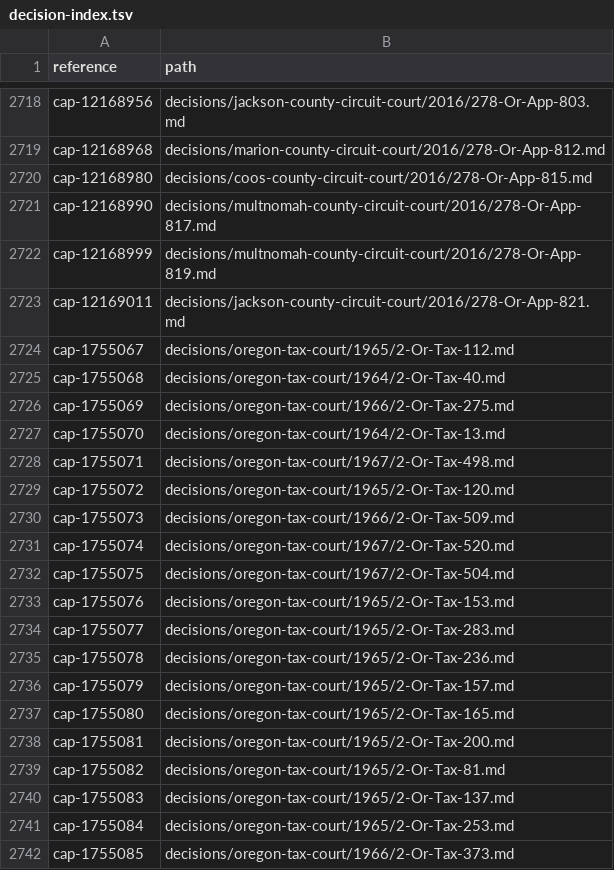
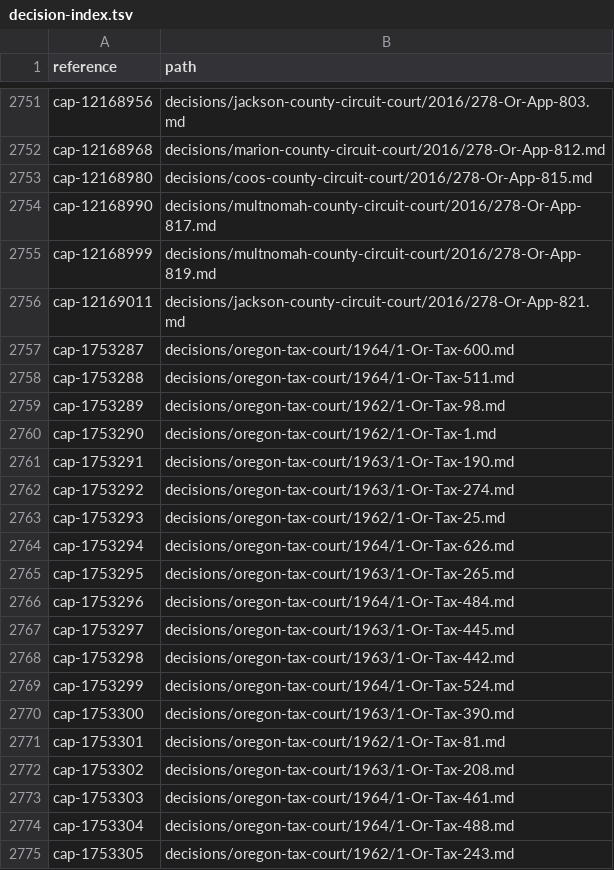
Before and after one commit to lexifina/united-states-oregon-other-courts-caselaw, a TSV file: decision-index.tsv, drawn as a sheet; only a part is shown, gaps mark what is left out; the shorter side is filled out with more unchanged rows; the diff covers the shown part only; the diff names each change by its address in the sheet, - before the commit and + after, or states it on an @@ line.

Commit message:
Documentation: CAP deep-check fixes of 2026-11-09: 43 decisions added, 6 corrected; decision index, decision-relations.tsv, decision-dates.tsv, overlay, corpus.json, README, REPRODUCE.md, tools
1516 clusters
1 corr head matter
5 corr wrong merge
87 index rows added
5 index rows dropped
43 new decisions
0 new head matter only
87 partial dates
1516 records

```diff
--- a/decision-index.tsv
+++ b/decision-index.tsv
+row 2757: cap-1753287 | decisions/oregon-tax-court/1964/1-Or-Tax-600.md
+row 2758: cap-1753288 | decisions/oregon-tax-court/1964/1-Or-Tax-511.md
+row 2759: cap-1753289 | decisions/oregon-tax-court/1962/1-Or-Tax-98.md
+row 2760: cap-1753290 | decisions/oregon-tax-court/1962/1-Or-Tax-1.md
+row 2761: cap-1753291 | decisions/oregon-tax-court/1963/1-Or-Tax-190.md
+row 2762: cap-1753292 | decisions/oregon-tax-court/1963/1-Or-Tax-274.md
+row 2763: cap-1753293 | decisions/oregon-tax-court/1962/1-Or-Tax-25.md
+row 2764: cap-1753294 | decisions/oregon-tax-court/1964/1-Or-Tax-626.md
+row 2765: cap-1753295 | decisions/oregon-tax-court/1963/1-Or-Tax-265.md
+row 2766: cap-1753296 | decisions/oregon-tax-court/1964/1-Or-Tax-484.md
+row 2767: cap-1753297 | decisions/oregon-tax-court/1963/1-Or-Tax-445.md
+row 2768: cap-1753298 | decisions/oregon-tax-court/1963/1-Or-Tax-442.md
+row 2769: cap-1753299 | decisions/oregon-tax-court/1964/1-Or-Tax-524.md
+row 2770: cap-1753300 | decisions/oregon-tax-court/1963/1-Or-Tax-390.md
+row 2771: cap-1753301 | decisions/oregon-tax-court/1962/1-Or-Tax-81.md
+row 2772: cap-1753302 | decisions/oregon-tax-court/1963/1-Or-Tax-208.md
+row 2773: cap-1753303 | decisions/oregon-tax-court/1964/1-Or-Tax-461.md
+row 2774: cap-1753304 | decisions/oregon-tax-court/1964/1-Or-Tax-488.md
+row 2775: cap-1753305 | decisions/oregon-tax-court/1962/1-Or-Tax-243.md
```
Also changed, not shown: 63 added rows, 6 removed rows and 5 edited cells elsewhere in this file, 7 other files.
□ □ □ □
### WHAT NEEDS TO BE DONE
Copy each line of the listing in which the word "only" can be found.

### RESPONSE AREA
Before and after one commit to lexifina/united-states-oregon-other-courts-caselaw, a TSV file: decision-index.tsv, drawn as a sheet; only a part is shown, gaps mark what is left out; the shorter side is filled out with more unchanged rows; the diff covers the shown part only; the diff names each change by its address in the sheet, - before the commit and + after, or states it on an @@ line.
0 new head matter only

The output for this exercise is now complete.